Positioning also gives me way too much trouble with my multi-level menu.
Trying to clarify these things for myself and resolve ongoing problems, I built a series of pages to see how various
z-index values influence the placement of relatively and absolutely positioned elements. I have dozens of nested RP and AP elements in the mentioned interface, and some overlapping issues seems unsolvable.
After three or four pages, I realized that this could be a neat tutorial, especially because I don’t see that this issue is tackled much in books, blogs and other resources.
Thus, here it is: The effect of z-index value on RP and AP blocks.
The best part: the only browser(s) that correctly implements CSS2.1 specification is IE. Yes, really.
update (Sep 15th): Dave Hyatt responded and proved me very wrong. The guide is now updated with (hopefully) correct information.
I tested in Firefox 0.9.2, Opera 7.5, IE6.01, IE5.2.3/Mac, Safari 1.2.3, OmniWeb 5.0, Camino 0.8.
I believe that every last one of you reading this page have read Doug Bowman’s Throwing Tables Out the Window and wondered what exactly he did to make microsoft.com CSS-based. I know I did.
Doug did not want to release the makeover code without speaking to Microsoft first. I don’t quite dig that, since there were numerous make-overs done in the past, with open-hearted approach. I doubt that someone will spend a weekend re-doing anyone’s web site simply to rub-it-up-their-nose. That’s stupid thing to do.
I wanted to test my knowledge and skills and see how quickly I can do this. It might prove useful when price-quoting similar job in the future.

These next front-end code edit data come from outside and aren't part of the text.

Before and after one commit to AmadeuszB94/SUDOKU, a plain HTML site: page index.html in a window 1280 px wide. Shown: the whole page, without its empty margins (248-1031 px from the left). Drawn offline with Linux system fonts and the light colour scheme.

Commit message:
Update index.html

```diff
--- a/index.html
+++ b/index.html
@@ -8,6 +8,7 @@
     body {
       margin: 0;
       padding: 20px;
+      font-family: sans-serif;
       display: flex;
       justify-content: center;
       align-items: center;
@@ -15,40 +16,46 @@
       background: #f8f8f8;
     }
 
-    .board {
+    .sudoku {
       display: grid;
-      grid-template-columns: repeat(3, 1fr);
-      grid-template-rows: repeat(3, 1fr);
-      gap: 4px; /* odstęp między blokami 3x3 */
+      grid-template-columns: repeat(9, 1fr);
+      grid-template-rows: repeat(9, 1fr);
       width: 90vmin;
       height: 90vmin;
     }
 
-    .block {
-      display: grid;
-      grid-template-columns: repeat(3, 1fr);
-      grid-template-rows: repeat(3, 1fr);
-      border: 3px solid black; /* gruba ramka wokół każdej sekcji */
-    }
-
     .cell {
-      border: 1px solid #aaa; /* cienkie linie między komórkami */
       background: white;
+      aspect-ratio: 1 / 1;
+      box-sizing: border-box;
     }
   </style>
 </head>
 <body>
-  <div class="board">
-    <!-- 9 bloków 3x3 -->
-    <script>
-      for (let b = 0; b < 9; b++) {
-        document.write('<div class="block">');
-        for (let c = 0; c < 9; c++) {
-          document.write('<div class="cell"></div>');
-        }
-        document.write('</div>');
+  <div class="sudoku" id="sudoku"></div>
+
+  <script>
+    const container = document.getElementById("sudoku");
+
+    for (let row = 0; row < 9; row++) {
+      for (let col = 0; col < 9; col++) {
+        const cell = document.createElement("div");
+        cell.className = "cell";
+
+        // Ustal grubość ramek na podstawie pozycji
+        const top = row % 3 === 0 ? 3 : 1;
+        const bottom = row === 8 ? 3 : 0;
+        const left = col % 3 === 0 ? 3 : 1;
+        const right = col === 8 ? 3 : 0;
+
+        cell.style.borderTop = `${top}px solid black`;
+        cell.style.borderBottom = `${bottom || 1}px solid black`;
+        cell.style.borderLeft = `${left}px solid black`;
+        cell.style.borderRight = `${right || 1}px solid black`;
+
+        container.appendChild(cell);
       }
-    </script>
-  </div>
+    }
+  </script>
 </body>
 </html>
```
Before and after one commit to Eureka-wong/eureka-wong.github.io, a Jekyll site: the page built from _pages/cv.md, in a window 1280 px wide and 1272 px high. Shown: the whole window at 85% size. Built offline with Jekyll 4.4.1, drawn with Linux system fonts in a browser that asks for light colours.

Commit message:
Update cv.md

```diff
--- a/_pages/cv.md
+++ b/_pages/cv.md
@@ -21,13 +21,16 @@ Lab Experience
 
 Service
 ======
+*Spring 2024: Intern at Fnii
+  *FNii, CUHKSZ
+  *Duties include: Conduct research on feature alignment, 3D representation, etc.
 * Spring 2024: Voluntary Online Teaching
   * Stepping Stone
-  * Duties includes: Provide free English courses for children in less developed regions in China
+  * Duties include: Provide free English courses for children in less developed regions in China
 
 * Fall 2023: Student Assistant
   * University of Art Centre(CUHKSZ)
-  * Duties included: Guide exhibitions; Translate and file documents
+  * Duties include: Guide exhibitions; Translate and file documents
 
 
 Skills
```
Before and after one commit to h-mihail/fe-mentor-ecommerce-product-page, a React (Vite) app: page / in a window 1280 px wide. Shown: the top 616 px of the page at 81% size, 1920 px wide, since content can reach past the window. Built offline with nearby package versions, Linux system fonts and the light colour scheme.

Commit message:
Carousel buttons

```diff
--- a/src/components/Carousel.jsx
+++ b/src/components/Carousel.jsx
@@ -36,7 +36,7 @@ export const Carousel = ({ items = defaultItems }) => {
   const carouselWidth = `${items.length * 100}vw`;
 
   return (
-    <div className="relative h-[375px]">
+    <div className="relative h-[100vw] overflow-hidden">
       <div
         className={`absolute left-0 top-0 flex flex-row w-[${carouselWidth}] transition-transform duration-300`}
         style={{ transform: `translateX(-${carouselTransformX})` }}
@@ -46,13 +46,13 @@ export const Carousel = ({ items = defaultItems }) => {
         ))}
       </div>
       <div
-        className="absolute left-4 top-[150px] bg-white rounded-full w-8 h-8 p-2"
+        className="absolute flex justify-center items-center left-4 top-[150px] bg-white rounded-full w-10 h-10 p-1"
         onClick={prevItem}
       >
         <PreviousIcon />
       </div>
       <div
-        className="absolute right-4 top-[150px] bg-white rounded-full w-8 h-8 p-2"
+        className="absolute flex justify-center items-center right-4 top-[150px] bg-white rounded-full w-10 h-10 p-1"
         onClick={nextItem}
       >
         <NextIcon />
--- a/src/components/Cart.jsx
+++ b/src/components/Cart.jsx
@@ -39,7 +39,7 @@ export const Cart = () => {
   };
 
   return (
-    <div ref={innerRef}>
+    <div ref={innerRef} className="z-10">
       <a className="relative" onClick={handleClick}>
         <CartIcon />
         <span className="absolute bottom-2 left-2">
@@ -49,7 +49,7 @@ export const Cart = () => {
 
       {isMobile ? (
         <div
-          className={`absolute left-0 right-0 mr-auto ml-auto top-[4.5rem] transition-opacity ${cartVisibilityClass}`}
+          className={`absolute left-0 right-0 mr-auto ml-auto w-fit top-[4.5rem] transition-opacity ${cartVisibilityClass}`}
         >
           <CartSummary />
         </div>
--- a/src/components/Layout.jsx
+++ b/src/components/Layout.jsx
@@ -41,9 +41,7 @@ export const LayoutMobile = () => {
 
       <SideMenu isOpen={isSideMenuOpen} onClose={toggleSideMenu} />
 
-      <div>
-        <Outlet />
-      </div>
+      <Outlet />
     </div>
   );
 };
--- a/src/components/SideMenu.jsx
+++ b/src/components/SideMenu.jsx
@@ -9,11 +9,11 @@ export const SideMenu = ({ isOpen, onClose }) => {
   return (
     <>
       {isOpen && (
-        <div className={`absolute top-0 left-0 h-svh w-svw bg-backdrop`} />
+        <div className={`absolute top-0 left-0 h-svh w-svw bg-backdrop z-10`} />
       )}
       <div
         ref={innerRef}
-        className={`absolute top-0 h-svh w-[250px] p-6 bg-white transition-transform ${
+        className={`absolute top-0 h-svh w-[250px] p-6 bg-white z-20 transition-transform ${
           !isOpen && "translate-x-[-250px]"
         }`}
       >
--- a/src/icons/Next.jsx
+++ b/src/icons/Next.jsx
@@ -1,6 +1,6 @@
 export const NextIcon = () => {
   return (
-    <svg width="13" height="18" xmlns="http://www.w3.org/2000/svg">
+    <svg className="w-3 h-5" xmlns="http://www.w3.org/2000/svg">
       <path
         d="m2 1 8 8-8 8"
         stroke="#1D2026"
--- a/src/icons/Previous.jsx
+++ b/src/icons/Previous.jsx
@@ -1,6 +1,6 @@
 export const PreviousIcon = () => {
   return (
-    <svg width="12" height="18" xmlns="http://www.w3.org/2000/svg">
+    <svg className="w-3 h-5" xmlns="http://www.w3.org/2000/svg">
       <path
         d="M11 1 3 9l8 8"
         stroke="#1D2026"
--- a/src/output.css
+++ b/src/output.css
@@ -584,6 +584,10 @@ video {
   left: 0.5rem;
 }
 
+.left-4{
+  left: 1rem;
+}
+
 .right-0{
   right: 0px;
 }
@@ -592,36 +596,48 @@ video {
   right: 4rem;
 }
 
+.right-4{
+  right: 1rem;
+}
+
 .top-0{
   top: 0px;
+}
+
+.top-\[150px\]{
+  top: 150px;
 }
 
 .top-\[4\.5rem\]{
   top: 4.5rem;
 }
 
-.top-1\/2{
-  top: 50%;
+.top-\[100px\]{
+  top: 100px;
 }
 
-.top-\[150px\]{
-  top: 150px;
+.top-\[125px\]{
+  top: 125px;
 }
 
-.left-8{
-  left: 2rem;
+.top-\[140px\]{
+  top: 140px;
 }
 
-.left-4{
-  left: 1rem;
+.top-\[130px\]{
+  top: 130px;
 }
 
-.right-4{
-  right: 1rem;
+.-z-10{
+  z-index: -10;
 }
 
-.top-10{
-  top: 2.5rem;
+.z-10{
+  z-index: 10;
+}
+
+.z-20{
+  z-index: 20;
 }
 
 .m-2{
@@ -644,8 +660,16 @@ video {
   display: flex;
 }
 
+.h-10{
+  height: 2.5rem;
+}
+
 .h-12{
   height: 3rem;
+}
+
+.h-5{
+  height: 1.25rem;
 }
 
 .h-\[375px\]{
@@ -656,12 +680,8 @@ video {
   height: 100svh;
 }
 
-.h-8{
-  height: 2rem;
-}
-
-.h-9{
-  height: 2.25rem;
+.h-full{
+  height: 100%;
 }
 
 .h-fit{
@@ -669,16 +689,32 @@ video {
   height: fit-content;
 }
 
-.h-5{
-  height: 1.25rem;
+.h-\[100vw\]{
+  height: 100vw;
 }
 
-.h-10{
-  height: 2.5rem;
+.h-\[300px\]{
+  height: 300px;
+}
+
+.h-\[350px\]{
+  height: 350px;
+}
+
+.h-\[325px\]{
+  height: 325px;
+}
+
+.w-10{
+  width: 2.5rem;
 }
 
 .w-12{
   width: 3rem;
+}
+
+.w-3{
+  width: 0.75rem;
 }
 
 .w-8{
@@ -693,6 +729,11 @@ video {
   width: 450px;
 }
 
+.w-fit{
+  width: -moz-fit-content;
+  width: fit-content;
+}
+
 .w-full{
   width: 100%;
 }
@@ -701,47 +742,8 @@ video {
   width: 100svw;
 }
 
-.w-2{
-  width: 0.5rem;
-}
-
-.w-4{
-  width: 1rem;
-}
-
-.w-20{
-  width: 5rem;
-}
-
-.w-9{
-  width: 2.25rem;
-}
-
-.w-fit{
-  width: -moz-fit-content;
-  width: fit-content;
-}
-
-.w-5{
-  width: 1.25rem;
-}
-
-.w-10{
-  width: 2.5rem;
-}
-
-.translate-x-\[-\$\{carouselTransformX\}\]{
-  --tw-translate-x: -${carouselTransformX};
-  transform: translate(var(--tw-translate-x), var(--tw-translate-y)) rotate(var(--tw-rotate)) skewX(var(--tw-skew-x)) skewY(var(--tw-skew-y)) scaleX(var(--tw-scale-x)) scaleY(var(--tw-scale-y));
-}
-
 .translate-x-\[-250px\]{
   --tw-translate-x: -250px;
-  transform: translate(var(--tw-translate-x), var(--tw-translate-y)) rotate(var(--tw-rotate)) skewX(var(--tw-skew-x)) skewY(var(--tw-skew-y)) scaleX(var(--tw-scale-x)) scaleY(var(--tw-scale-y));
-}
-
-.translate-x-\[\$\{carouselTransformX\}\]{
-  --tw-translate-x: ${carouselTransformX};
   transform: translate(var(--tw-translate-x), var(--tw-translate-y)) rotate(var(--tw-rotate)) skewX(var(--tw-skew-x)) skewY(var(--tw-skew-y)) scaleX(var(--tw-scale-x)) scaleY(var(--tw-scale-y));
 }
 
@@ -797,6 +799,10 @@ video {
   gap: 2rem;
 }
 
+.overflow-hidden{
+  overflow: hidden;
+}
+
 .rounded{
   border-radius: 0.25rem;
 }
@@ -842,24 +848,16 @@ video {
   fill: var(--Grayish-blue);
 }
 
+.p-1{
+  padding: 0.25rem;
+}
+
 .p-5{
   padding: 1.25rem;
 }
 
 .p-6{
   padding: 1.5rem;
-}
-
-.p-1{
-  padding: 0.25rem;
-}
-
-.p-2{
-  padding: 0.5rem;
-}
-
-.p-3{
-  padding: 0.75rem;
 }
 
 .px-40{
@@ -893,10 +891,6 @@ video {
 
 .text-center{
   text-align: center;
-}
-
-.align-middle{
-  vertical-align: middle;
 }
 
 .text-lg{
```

Without further a do, here is the final result.
I don’t intend to explain every part of this, I just want to emphasize some of the most interesting issues.